The rest remain open, either because they are still under investigation or because the case file lacks some piece of information to close it administratively.
David, the architect of the Cuomo administration's policy, said he was looking for "consistency."
"I was very concerned that certain employees in certain agencies may be treated differently than employees in other agencies, and that didn't make any sense," David said. "If I'm a victim of discrimination in Agency X, I should go through the same process as Agency Y."
SUNY schools, meanwhile, have more leeway to craft their own policies.
SUNY's Central Administration, for example, has a system-wide policy for discrimination complaints and how they're investigated. But individual schools are able to opt-out, as long as they have a plan in place that is approved by SUNY counsel.
Each campus, meanwhile, is required to post the various avenues available to report sexual harassment or abuse complaints, including campus police, Title IX officers and human resources departments, according to SUNY.
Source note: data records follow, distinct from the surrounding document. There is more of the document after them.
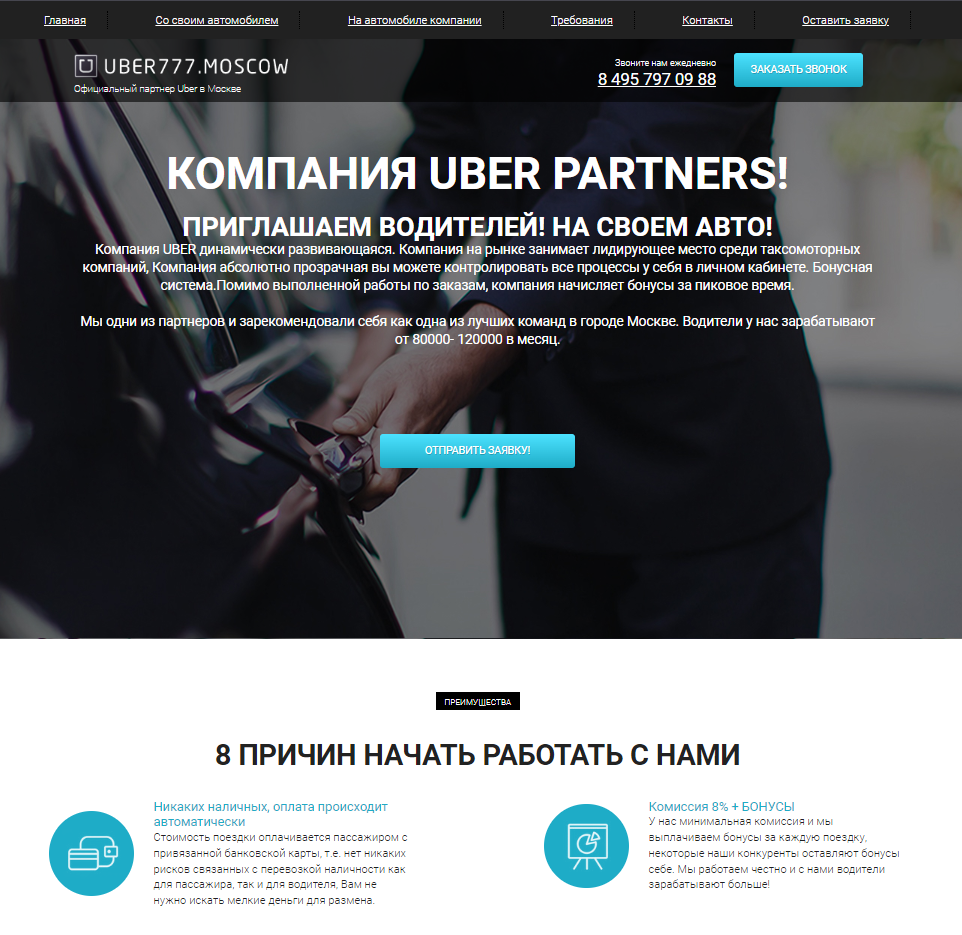
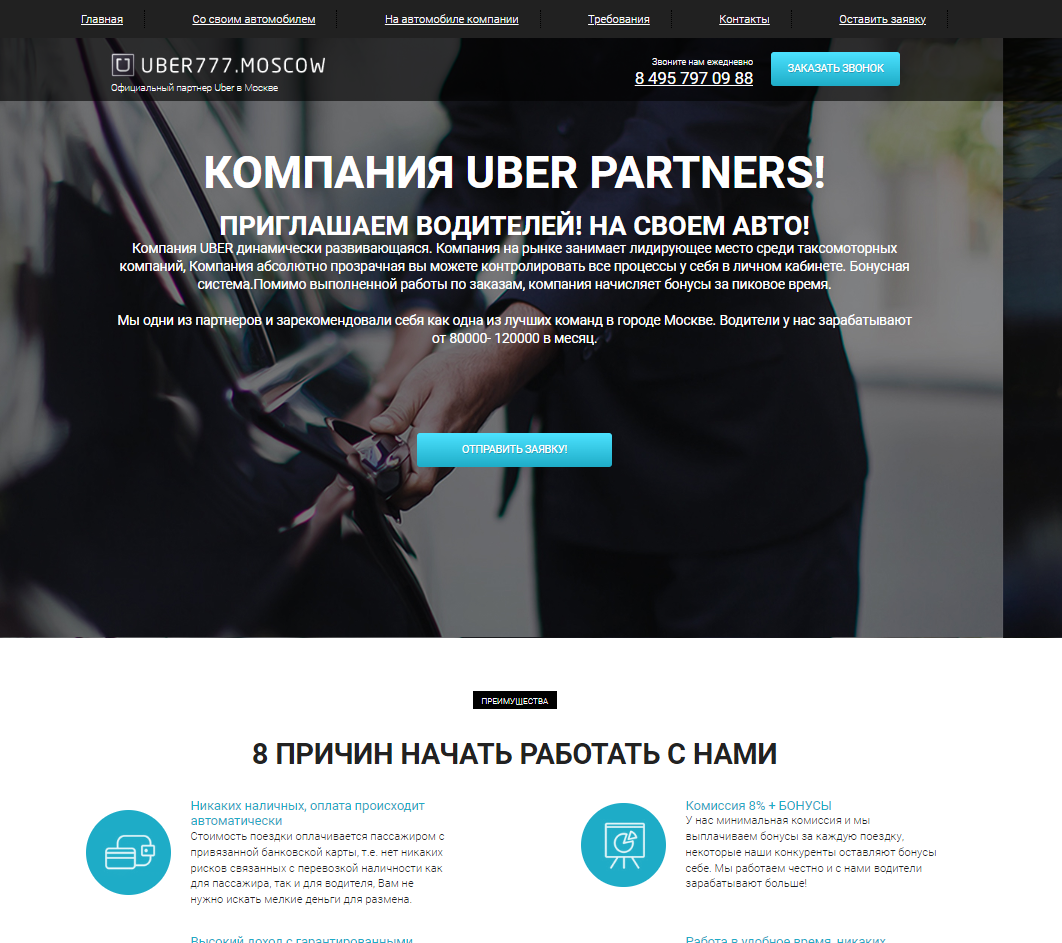
upp

diff --git a/index.html b/index.html
@@ -24,7 +24,7 @@
 <body>
     <header class="nav">
         <nav class="nav__list">
-            <img src="src/icon/logo1.svg" alt="logo1" class="nav__logo">
+            <!--<img src="src/icon/logo1.svg" alt="logo1" class="nav__logo">-->
             <section class="header__menu">
                 <button id="sweeties" class="menu">
                     <span class="title"></span>
@@ -65,7 +65,7 @@
             </div>
             <div class="section__content">
                 <div>
-                    <img src="src/img/IMG_5126.jpg" alt="me_foto" class="section__img">
+                    <img src="src/img/my.jpg" alt="me_foto" class="section__img">
                 </div>
             </div>
         </div>
@@ -111,12 +111,9 @@
         <div class="container__list">
             <div class="container__item">
                 <img src="src/img/projects/radio.PNG" alt="radio" class="container__item__img">
-                <div class="container__item__title">Project Tile goes here</div>
-                <div class="container__item__text">This is sample project description random things are here in
-                    description This is
-                    sample project lorem ipsum generator
-                    for dummy content</div>
-                <div class="container__item__subtitle"><b>Tech stack :</b>HTML , JavaScript, SASS, React</div>
+                <div class="container__item__title"></div>
+                <div class="container__item__text"></div>
+                <div class="container__item__subtitle"><b>Tech stack :</b>HTML , JavaScript, SASS</div>
                 <a class="item_grope" href="https://creatyouradio.netlify.app"><img src="src/img/projects/Group.svg"
                         alt="grope">Live Preview</a>
                 <a class="item_git" href="https://github.com/Lex1421231/Radio"><img src="src/img/projects/Vector10.svg"
@@ -124,25 +121,17 @@
             </div>
             <div class="container__item">
                 <img src="src/img/projects/uber.PNG" alt="uber" class="container__item__img">
-                <div class="container__item__title">Project Tile goes here</div>
-                <div class="container__item__text">This is sample project description random things are here in
-                    description This is
-                    sample project
-                    lorem ipsum generator
-                    for dummy content</div>
-                <div class="container__item__subtitle"><b>Tech stack :</b>HTML , JavaScript, SASS, React</div>
+                <div class="container__item__title"></div>
+                <div class="container__item__text"></div>
+                <div class="container__item__subtitle"><b>Tech stack :</b>HTML , JavaScript, SASS</div>
                 <a class="item_grope" href="https://uber777moskow.netlify.app"><img src="src/img/projects/Group.svg" alt="grope">Live Preview</a>
                 <a class="item_git" href="https://github.com/Lex1421231/uber777moskow"><img src="src/img/projects/Vector10.svg" alt="git">View Code</a>
             </div>
             <div class="container__item">
                 <img src="src/img/projects/worldpress.PNG" alt="worldpress" class="container__item__img">
-                <div class="container__item__title">Project Tile goes here</div>
-                <div class="container__item__text">This is sample project description random things are here in
-                    description This is
-                    sample project
-                    lorem ipsum generator
-                    for dummy content</div>
-                <div class="container__item__subtitle"><b>Tech stack :</b>HTML , JavaScript, SASS, React</div>
+                <div class="container__item__title"></div>
+                <div class="container__item__text"></div>
+                <div class="container__item__subtitle"><b>Tech stack :</b>HTML , JavaScript, SASS</div>
                 <a class="item_grope" href="https://wordpress234.netlify.app"><img src="src/img/projects/Group.svg" alt="grope">Live Preview</a>
                 <a class="item_git" href="https://github.com/Lex1421231/WordPress"><img src="src/img/projects/Vector10.svg" alt="git">View Code</a>
             </div>
@@ -150,7 +139,7 @@
     </section>
     <section class="container">
         <nav class="container__contacts">
-            <img src="src/icon/logo1.svg" alt="logo1" class="container__logo">
+            <!--<img src="src/icon/logo1.svg" alt="logo1" class="container__logo">-->
             <div class="container__contacts__list">
                 <div class="container__contacts__img">
                     <a href="https://github.com/Lex1421231"><img src="src/icon/Vector6.svg" alt="vector6"></a>

diff --git a/projects.html b/projects.html
@@ -24,7 +24,7 @@
 <body>
     <header class="nav">
         <nav class="nav__list">
-            <img src="src/icon/logo1.svg" alt="logo1" class="nav__logo">
+            <!--<img src="src/icon/logo1.svg" alt="logo1" class="nav__logo">-->
             <section class="header__menu">
                 <button id="sweeties" class="menu">
                     <span class="title"></span>
@@ -65,12 +65,9 @@
         <div class="container__list">
             <div class="container__item">
                 <img src="src/img/projects/radio.PNG" alt="radio" class="container__item__img">
-                <div class="container__item__title">Project Tile goes here</div>
-                <div class="container__item__text">This is sample project description random things are here in
-                    description This is
-                    sample project lorem ipsum generator
-                    for dummy content</div>
-                <div class="container__item__subtitle"><b>Tech stack :</b>HTML , JavaScript, SASS, React</div>
+                <div class="container__item__title"></div>
+                <div class="container__item__text"></div>
+                <div class="container__item__subtitle"><b>Tech stack :</b>HTML , JavaScript, SASS</div>
                 <a class="item_grope" href="https://creatyouradio.netlify.app"><img src="src/img/projects/Group.svg"
                         alt="grope">Live Preview</a>
                 <a class="item_git" href="https://github.com/Lex1421231/Radio"><img src="src/img/projects/Vector10.svg"
@@ -78,13 +75,9 @@
             </div>
             <div class="container__item">
                 <img src="src/img/projects/uber.PNG" alt="uber" class="container__item__img">
-                <div class="container__item__title">Project Tile goes here</div>
-                <div class="container__item__text">This is sample project description random things are here in
-                    description This is
-                    sample project
-                    lorem ipsum generator
-                    for dummy content</div>
-                <div class="container__item__subtitle"><b>Tech stack :</b>HTML , JavaScript, SASS, React</div>
+                <div class="container__item__title"></div>
+                <div class="container__item__text"></div>
+                <div class="container__item__subtitle"><b>Tech stack :</b>HTML , JavaScript, SASS</div>
                 <a class="item_grope" href="https://uber777moskow.netlify.app"><img src="src/img/projects/Group.svg"
                         alt="grope">Live Preview</a>
                 <a class="item_git" href="https://github.com/Lex1421231/uber777moskow"><img
@@ -92,13 +85,9 @@
             </div>
             <div class="container__item">
                 <img src="src/img/projects/worldpress.PNG" alt="worldpress" class="container__item__img">
-                <div class="container__item__title">Project Tile goes here</div>
-                <div class="container__item__text">This is sample project description random things are here in
-                    description This is
-                    sample project
-                    lorem ipsum generator
-                    for dummy content</div>
-                <div class="container__item__subtitle"><b>Tech stack :</b>HTML , JavaScript, SASS, React</div>
+                <div class="container__item__title"></div>
+                <div class="container__item__text"></div>
+                <div class="container__item__subtitle"><b>Tech stack :</b>HTML , JavaScript, SASS</div>
                 <a class="item_grope" href="https://wordpress234.netlify.app"><img src="src/img/projects/Group.svg"
                         alt="grope">Live Preview</a>
                 <a class="item_git" href="https://github.com/Lex1421231/WordPress"><img
@@ -108,7 +97,7 @@
     </section>
     <section class="container">
         <nav class="container__contacts">
-            <img src="src/icon/logo1.svg" alt="logo1" class="container__logo">
+            <!--<img src="src/icon/logo1.svg" alt="logo1" class="container__logo">-->
             <div class="container__contacts__list">
                 <div class="container__contacts__img">
                     <a href="https://github.com/Lex1421231"><img src="src/icon/Vector6.svg" alt="vector6"></a>

diff --git a/src/css/style.css b/src/css/style.css
@@ -242,7 +242,7 @@ body.dark-theme {
 
 .container__item__img {
   width: 373px;
-  height: 260px;
+  height: 400px;
   border-radius: 20px 20px 0 0; }
 
 .container__item__title {
@@ -476,7 +476,7 @@ body.dark-theme {
 
   .container__item__img {
     width: 373px;
-    height: 260px; }
+    height: 400px; }
 
   .skills__title {
     margin-top: 130px; }
@@ -547,7 +547,7 @@ body.dark-theme {
 
   .container__item__img {
     width: 373px;
-    height: 260px; }
+    height: 400px; }
 
   .skills__title {
     margin-top: 130px; }
@@ -644,7 +644,7 @@ body.dark-theme {
 
   .container__item__img {
     width: 373px;
-    height: 260px; }
+    height: 400px; }
 
   .create__line {
     width: 800px; } }
@@ -849,7 +849,7 @@ body.dark-theme {
 
   .container__item__img {
     width: 373px;
-    height: 260px; }
+    height: 400px; }
 
   .menu {
     display: inline-block; } }
@@ -1027,7 +1027,7 @@ body.dark-theme {
 
   .container__item__img {
     width: 173px;
-    height: 160px; }
+    height: 300px; }
 
   .container__list {
     grid-template-columns: repeat(1, 567px);
@@ -1048,7 +1048,7 @@ body.dark-theme {
 
   .container__item__img {
     width: 373px;
-    height: 260px; }
+    height: 400px; }
 
   .menu {
     display: inline-block; } }
@@ -1062,7 +1062,7 @@ body.dark-theme {
 
   .container__item__img {
     width: 173px;
-    height: 160px; }
+    height: 300px; }
 
   .container__list {
     grid-template-columns: repeat(1, 567px);
@@ -1084,7 +1084,7 @@ body.dark-theme {
 
   .container__item__img {
     width: 273px;
-    height: 160px; }
+    height: 400px; }
 
   .menu {
     display: inline-block; }

diff --git a/src/sass/style.scss b/src/sass/style.scss
@@ -196,7 +196,7 @@ body.dark-theme {
 
 .container__item__img {
     width: 373px;
-    height: 260px;
+    height: 400px;
     border-radius: 20px 20px 0 0;
 }
 
@@ -408,7 +408,7 @@ body.dark-theme {
 
     .container__item__img {
         width: 373px;
-        height: 260px
+        height: 400px
     }
 
     .skills__title {
@@ -478,7 +478,7 @@ body.dark-theme {
 
     .container__item__img {
         width: 373px;
-        height: 260px
+        height: 400px
     }
 
     .skills__title {
@@ -580,7 +580,7 @@ body.dark-theme {
 
     .container__item__img {
         width: 373px;
-        height: 260px
+        height: 400px
     }
 
     .create__line {
@@ -761,7 +761,7 @@ body.dark-theme {
 
     .container__item__img {
         width: 373px;
-        height: 260px
+        height: 400px
     }
 
     .menu {
@@ -920,7 +920,7 @@ body.dark-theme {
 
     .container__item__img {
         width: 173px;
-        height: 160px
+        height: 300px;
     }
 
     .container__list {
@@ -941,7 +941,7 @@ body.dark-theme {
 
     .container__item__img {
         width: 373px;
-        height: 260px
+        height: 400px
     }
 
     .menu {
@@ -958,7 +958,7 @@ body.dark-theme {
 
     .container__item__img {
         width: 173px;
-        height: 160px
+        height: 300px
     }
 
     .container__list {
@@ -980,7 +980,7 @@ body.dark-theme {
 
     .container__item__img {
         width: 273px;
-        height: 160px
+        height: 400px
     }
 
     .menu {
"SUNY condemns sexual harassment in all its forms and prevention of any type of harassment, assault, and discrimination is our top priority," SUNY spokeswoman Holly Liapis said in a statement.
The Executive Chamber, which consists of Cuomo's staffers, has not been the subject of any sexual harassment complaints since the governor took office, David noted.
Cuomo has faced criticism, however, for his hiring of Sam Hoyt, a former state assemblyman from Buffalo whom Cuomo tapped to lead the Western New York office of Empire State Development, the state's economic-development branch.
Hoyt resigned in 2017 as a regional vice president for Empire State Development amid an investigation into a sexual harassment complaint.
Prior to joining Cuomo's administration in 2011, Hoyt was sanctioned by the state Assembly in 2003 after it was revealed he had an "inappropriate personal relationship" with a 23-year-old intern.
Last year, Hoyt abruptly resigned at Empire State Development amid a state investigation into his relationship with a fellow state employee, whom Hoyt had paid $50,000 to remain quiet. The woman has since sued Hoyt and the state, alleging sexual harassment.
Cuomo, meanwhile, has proposed a series of sexual-harassment reforms in his $162 billion state budget proposal, which he and lawmakers will negotiated ahead of the state's March 31 budget deadline.
He's proposed banning state entities from entering confidential harassment settlements — such as the first Vito Lopez settlement and the mysterious $82,000 Senate agreement.
Companies that do business with the state, meanwhile, would be forced to disclose any sexual harassment settlements they've agreed to and whether they've included any non-disclosure agreements.
And, similar to what Cuomo did with the agencies within his control, he's proposed creating a single, uniform sexual-harassment policy and investigation process to apply to all state employees in all branches of government.
David said Cuomo's administration believes strongly in the policy and investigatory process it has implemented, but is open to negotiating with lawmakers on a policy to apply more broadly.
"Our goal is to get to zero," David said. "We think we're doing a great job compared to the number of people that work in state government, and we will constantly work to improve the process and lower the number of substantiated complaints that are found in the state agencies."
Karns, the Cornell lecturer, said the #MeToo movement has changed the conversation about sexual harassment.
The days of accepting harassment and its costs as the price of doing business has started to change, she said.
“The world has changed completely by the use of social media and people stepping up to describe what’s happened to them," Karns said. "It’s something that years of litigation could not have achieved.”